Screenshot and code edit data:
++++
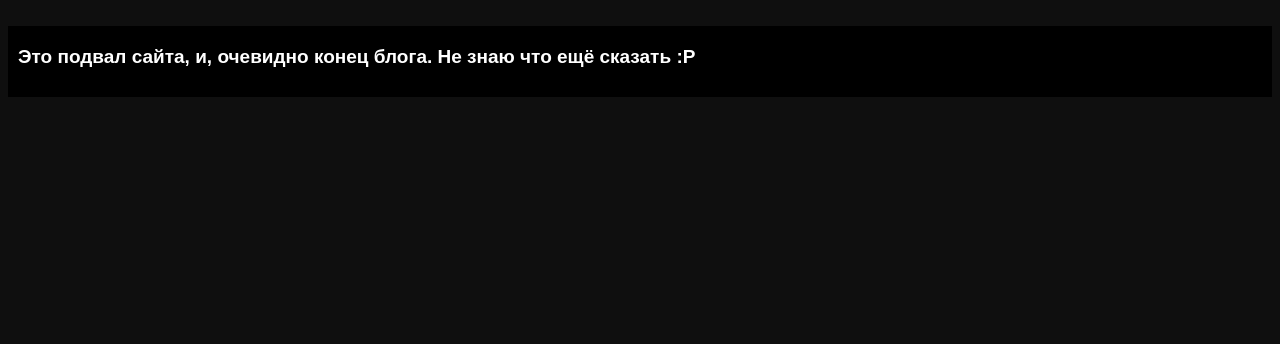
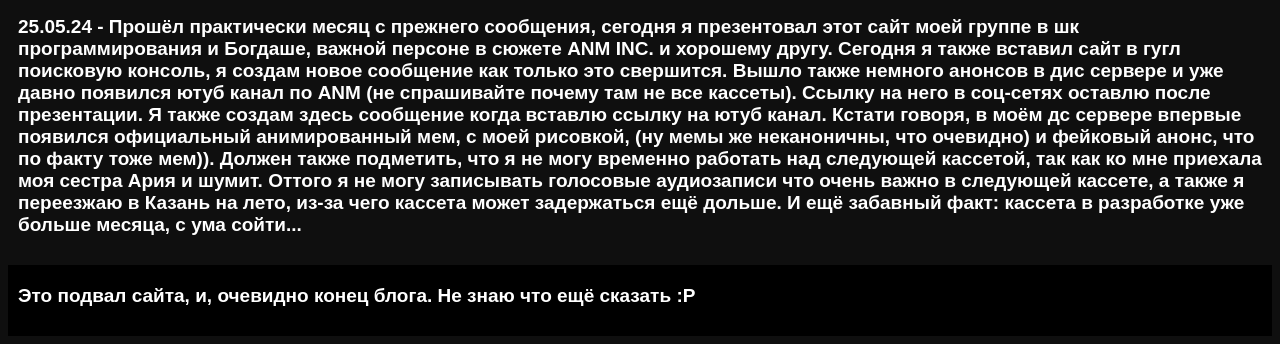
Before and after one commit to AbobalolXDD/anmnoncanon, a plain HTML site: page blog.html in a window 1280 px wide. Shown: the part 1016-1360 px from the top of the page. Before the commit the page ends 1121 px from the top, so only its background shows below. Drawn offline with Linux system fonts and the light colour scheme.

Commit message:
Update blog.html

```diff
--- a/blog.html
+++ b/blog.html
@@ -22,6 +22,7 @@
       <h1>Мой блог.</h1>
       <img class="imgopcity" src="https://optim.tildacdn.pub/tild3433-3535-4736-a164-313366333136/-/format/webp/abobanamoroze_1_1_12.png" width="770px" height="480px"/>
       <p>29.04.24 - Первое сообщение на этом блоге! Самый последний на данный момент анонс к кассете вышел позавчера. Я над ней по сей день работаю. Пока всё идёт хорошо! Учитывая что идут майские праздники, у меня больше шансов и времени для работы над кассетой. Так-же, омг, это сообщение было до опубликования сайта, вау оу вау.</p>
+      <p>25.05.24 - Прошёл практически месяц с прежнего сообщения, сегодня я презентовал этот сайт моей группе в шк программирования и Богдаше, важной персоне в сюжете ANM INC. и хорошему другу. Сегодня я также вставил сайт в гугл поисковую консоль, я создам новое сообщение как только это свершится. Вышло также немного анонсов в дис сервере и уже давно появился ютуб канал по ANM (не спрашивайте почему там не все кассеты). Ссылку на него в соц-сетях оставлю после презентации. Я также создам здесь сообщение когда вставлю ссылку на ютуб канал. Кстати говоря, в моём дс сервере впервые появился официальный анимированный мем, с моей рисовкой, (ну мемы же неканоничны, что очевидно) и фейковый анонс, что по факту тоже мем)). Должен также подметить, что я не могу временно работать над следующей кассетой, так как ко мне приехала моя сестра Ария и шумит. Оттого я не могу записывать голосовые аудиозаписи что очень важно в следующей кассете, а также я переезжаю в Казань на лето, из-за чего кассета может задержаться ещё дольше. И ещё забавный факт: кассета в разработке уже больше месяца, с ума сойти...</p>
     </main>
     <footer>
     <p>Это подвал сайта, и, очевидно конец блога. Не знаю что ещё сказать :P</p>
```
++++
▸ Assigned task: Each line above has to be returned exactly. Drop the pictures.

▸ Solution for this exercise:
Before and after one commit to AbobalolXDD/anmnoncanon, a plain HTML site: page blog.html in a window 1280 px wide. Shown: the part 1016-1360 px from the top of the page. Before the commit the page ends 1121 px from the top, so only its background shows below. Drawn offline with Linux system fonts and the light colour scheme.

Commit message:
Update blog.html

```diff
--- a/blog.html
+++ b/blog.html
@@ -22,6 +22,7 @@
       <h1>Мой блог.</h1>
       <img class="imgopcity" src="https://optim.tildacdn.pub/tild3433-3535-4736-a164-313366333136/-/format/webp/abobanamoroze_1_1_12.png" width="770px" height="480px"/>
       <p>29.04.24 - Первое сообщение на этом блоге! Самый последний на данный момент анонс к кассете вышел позавчера. Я над ней по сей день работаю. Пока всё идёт хорошо! Учитывая что идут майские праздники, у меня больше шансов и времени для работы над кассетой. Так-же, омг, это сообщение было до опубликования сайта, вау оу вау.</p>
+      <p>25.05.24 - Прошёл практически месяц с прежнего сообщения, сегодня я презентовал этот сайт моей группе в шк программирования и Богдаше, важной персоне в сюжете ANM INC. и хорошему другу. Сегодня я также вставил сайт в гугл поисковую консоль, я создам новое сообщение как только это свершится. Вышло также немного анонсов в дис сервере и уже давно появился ютуб канал по ANM (не спрашивайте почему там не все кассеты). Ссылку на него в соц-сетях оставлю после презентации. Я также создам здесь сообщение когда вставлю ссылку на ютуб канал. Кстати говоря, в моём дс сервере впервые появился официальный анимированный мем, с моей рисовкой, (ну мемы же неканоничны, что очевидно) и фейковый анонс, что по факту тоже мем)). Должен также подметить, что я не могу временно работать над следующей кассетой, так как ко мне приехала моя сестра Ария и шумит. Оттого я не могу записывать голосовые аудиозаписи что очень важно в следующей кассете, а также я переезжаю в Казань на лето, из-за чего кассета может задержаться ещё дольше. И ещё забавный факт: кассета в разработке уже больше месяца, с ума сойти...</p>
     </main>
     <footer>
     <p>Это подвал сайта, и, очевидно конец блога. Не знаю что ещё сказать :P</p>
```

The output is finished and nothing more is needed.